↑ Return to Volunteer Measurement

About Volunteer Measurement

THE JOHNS HOPKINS VOLUNTEER MEASUREMENT PROJECT seeks to boost our understanding of the true size and scope of volunteer activity around the world by improving the measurement of volunteer work in the official economic statistics. Collecting accurate, comparable data will allow policy makers, volunteer advocates, and nonprofit organizations to establish the effective and enabling environment needed to ensure that this crucial renewable resource is cultivated and nurtured.
 
Building on the Center’s Comparative Nonprofit Sector and UN Handbook projects, we estimate that 971 million people engage in volunteer work in a typical year, contributing US$1.348 trillion to the global economy. This means that, if the world’s volunteers constituted the population of a country, it would have the second largest adult population in the world, behind only China, and would boast the seventh largest economy.
 
In all but a handful of countries, however, existing information on the extent and character of volunteering is anecdotal in nature or has been collected in ways that does not allow comparison across time or localities. As a result, volunteering remains under-valued and its potentials under-realized. This is the problem which the International Labour Organization (ILO) and the Johns Hopkins Center for Civil Society Studies set out to solve with the development of the ILO Manual on the Measurement of Volunteer Work.
 

The ILO Manual offers the first official, permanent system for the collection of cross-nationally comparable data on volunteering. Developed by the Center in cooperation with the ILO and an international Technical Experts Group, the Manual has been specifically designed to measure the amount and character of volunteering through regular labor force or other household surveys, making it both feasible and affordable to implement regularly. Doing so will:

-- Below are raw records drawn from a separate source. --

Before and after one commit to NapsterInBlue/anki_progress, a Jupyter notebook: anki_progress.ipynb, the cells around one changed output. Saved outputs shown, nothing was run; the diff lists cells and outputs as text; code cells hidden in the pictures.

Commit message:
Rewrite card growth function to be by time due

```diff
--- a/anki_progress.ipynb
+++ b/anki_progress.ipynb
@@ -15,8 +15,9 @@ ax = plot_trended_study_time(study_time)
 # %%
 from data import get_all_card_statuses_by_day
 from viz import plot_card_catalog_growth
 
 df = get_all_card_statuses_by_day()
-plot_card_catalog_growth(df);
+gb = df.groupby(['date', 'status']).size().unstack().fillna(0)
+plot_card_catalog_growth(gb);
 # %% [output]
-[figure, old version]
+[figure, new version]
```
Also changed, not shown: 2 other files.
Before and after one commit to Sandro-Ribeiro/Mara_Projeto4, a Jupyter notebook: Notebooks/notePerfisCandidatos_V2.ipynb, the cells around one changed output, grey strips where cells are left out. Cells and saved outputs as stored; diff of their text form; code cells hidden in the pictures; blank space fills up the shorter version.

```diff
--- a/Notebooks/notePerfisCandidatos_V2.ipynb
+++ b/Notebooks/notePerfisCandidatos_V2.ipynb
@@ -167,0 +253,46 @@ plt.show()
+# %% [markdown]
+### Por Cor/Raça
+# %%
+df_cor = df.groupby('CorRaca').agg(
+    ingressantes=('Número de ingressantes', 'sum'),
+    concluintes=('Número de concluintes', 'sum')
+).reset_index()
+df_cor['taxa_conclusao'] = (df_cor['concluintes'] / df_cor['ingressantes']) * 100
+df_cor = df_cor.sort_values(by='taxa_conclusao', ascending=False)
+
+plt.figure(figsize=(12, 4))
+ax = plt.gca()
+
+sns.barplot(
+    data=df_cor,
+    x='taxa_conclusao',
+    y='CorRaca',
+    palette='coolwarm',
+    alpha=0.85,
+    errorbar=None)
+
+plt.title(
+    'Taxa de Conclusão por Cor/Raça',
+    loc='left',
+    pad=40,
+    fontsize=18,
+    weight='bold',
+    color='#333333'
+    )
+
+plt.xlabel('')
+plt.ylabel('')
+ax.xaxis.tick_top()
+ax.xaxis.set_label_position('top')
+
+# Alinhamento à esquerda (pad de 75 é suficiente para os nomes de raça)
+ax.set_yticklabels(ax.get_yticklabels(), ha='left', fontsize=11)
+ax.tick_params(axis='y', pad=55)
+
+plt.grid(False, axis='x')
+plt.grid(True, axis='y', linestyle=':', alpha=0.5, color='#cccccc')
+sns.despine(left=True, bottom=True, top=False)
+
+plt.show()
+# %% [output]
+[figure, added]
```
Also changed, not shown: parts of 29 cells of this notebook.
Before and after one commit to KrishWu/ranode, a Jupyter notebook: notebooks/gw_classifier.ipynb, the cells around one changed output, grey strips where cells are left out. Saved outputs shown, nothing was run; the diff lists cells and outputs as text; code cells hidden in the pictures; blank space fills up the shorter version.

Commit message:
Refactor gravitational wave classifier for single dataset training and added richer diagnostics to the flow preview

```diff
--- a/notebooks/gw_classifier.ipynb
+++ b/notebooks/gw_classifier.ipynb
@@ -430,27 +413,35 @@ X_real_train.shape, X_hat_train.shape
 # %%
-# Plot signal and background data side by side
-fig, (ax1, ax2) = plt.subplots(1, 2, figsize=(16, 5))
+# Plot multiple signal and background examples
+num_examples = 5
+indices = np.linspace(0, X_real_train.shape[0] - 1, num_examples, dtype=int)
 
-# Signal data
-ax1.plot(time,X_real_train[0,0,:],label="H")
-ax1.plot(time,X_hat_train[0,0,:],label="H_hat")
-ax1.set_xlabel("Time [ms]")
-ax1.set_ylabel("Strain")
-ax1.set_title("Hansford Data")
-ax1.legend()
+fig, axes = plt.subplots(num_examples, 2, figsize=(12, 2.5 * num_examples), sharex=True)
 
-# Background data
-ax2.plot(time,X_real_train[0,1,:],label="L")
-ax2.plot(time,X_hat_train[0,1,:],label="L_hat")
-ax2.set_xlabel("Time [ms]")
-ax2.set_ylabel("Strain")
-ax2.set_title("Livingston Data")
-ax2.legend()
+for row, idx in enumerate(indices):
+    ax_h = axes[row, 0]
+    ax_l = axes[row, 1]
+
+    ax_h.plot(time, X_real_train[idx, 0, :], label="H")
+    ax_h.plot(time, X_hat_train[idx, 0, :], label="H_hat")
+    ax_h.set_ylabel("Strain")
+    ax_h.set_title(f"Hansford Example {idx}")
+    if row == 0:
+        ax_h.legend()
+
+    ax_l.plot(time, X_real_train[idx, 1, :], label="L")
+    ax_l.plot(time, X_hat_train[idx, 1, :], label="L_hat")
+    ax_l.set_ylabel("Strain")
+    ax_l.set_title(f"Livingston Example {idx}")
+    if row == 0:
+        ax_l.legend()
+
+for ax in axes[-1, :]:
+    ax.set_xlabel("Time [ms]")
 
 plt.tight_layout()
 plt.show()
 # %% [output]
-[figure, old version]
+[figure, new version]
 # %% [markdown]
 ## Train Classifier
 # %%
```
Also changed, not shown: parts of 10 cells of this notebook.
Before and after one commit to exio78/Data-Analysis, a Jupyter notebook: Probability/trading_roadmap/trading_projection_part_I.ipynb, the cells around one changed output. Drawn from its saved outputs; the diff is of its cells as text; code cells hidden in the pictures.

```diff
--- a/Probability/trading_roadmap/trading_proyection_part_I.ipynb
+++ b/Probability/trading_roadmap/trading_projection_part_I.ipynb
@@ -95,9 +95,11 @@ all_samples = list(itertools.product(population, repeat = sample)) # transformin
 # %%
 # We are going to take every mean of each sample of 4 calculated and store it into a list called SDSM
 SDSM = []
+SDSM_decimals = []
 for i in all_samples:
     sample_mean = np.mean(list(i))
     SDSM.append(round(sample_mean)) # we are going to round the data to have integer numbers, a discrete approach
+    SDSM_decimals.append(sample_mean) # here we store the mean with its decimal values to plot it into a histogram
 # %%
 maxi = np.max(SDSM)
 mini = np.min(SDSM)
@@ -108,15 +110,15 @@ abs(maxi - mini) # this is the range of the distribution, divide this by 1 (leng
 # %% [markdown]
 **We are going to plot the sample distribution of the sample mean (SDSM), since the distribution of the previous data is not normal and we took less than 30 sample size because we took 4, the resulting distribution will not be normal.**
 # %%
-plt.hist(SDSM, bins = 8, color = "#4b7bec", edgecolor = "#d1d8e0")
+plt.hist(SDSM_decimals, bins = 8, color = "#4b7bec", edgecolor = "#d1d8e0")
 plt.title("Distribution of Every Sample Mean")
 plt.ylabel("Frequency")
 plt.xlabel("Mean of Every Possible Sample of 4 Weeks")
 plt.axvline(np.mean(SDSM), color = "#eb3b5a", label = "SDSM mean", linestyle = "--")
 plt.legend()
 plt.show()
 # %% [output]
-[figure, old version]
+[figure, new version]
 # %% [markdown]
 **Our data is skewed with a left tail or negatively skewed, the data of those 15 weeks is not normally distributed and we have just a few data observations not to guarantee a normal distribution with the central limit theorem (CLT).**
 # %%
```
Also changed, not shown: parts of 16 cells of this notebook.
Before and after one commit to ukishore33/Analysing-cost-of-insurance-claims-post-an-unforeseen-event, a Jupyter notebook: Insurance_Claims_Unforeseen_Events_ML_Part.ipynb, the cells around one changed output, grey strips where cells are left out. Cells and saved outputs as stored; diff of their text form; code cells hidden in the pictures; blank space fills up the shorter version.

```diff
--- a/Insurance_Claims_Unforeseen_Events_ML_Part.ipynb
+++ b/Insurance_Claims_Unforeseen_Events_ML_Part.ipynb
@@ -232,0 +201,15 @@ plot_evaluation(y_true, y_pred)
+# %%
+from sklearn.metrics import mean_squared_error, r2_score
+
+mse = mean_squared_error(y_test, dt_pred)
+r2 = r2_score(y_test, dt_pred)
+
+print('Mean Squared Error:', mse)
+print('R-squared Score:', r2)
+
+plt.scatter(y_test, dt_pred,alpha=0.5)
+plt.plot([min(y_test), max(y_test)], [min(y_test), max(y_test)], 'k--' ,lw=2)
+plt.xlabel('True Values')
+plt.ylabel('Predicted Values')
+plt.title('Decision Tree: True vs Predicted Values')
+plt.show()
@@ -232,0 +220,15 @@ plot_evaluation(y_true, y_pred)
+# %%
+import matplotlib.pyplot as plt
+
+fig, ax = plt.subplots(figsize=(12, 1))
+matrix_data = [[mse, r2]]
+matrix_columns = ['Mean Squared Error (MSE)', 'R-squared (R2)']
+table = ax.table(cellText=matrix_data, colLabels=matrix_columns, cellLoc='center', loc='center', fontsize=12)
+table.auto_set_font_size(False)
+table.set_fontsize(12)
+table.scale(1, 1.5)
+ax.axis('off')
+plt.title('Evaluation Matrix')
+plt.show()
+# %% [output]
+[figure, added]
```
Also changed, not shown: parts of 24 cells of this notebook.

  • Boost the visibility and credibility of volunteering.
  • Improve the management of volunteering.
  • Assess effectiveness of volunteer promotion efforts.
  • Document the enormous impact of volunteer effort.
  • Promote a more enabling policy environment for volunteering.

 

The remaining challenge. To date, 9 countries (Argentina, Bangladesh, Belgium, Brazil, Hungary, Italy, Norway, Poland, and South Africa) have committed to implementation, but use of the Manual remains optional. Because this tool’s greatest value can be derived through implementation in the largest possible number of countries, the ILO has authorized the Center to launch a global dissemination, technical assistance, and implementation campaign to ensure effective use of the Manual and to create a mechanism to assemble and report the results.
 
To this end, the Center has joined forces with the European Volunteer Centre (CEV) & Centro di Servizio per il Voluntario del Lazio (SPES) to carry out this campaign in Europe, and with the International Association for Volunteer Effort (IAVE) & Global Service Leaders in association with the Meridian International Center to pursue these activities in Asia, Latin America, Africa, and the Middle East.
 

More information. For more information about this project, or to inquire about getting involved in the promotion effort, please contact Project Manager Megan Haddock.

Permanent link to this article: http://ccss.jhu.edu/research-projects/volunteer-measurement/about-volunteer-measurement